### Problem to work on:
Search the records for the word "README" and copy each line in which it appears.

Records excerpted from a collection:
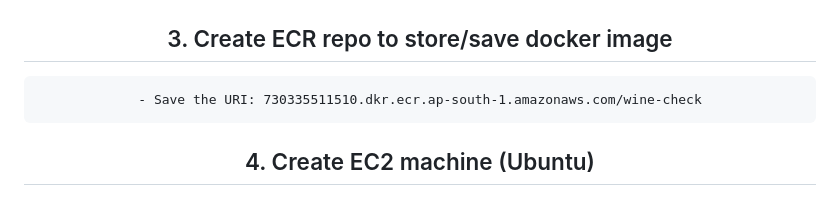
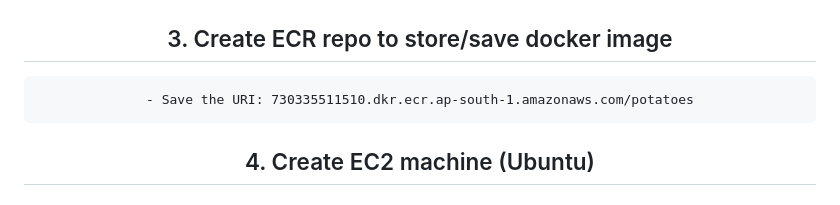
Before and after one commit to alokpandey098/Potatos-Disease-Classifier, a Markdown page: README.md, the part around the change. Drawn GitHub-style.

```diff
--- a/README.md
+++ b/README.md
@@ -74,7 +74,7 @@ More info about dataset can be found here :
 
 
 ## 3. Create ECR repo to store/save docker image
-    - Save the URI: 730335511510.dkr.ecr.ap-south-1.amazonaws.com/wine-check
+    - Save the URI: 730335511510.dkr.ecr.ap-south-1.amazonaws.com/potatoes
 
 
 ## 4. Create EC2 machine (Ubuntu)
```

### Exercise output:
Before and after one commit to alokpandey098/Potatos-Disease-Classifier, a Markdown page: README.md, the part around the change. Drawn GitHub-style.
--- a/README.md
+++ b/README.md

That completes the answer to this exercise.